Hello... I was reviewing the ABPP certification application and it is really long and a bit intimidating. I was wondering if you had any suggestions on how to tackle the process to make it less daunting.
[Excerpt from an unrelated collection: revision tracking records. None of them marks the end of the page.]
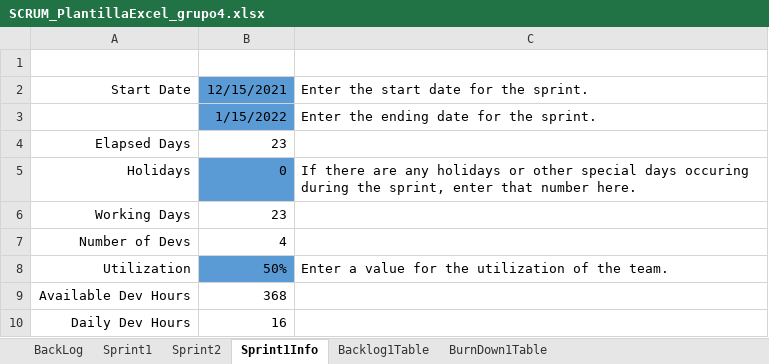
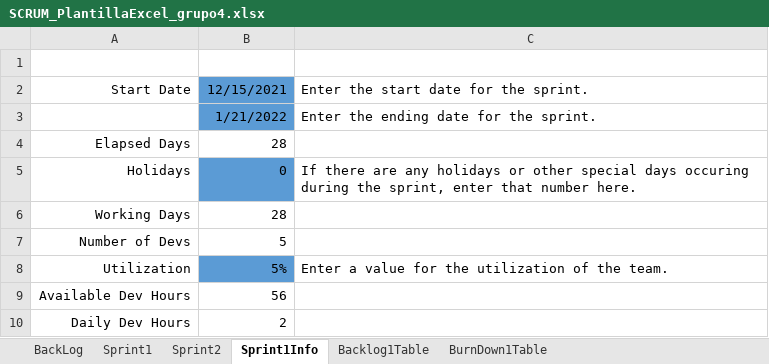
Before and after one commit to Rafa1104/proyecto-riego, an Excel workbook: 3SCRUM/SCRUM_PlantillaExcel_grupo4.xlsx, sheet Sprint1Info, drawn as a sheet; values as stored, in another font and other column widths than the file's, no borders; table styles not drawn; the diff names each change by its address in the sheet, - before the commit and + after, or states it on an @@ line.

```diff
--- a/3SCRUM/SCRUM_PlantillaExcel_grupo4.xlsx (sheet Sprint1Info)
+++ b/3SCRUM/SCRUM_PlantillaExcel_grupo4.xlsx (sheet Sprint1Info)
-B3: 1/15/2022
+B3: 1/21/2022
-B4: 23
+B4: 28
-B6: 23
+B6: 28
-B7: 4
+B7: 5
-B8: 50%
+B8: 5%
-B9: 368
+B9: 56
-B10: 16
+B10: 2
```
Also changed, not shown: sheet BurnDown1Table, sheet Sprint2, sheet Sprint1, sheet Backlog1Table, sheet BackLog, formulas that keep their value, charts or pictures.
The sample tapes also are somewhat confusing (I didn't really read in depth) since I'm trying to understand if we test a patient as we tape them throughout the whole evaluation.... Any thoughts regarding the app process would be appreciated :rolleyes:
 

Therapist4Chnge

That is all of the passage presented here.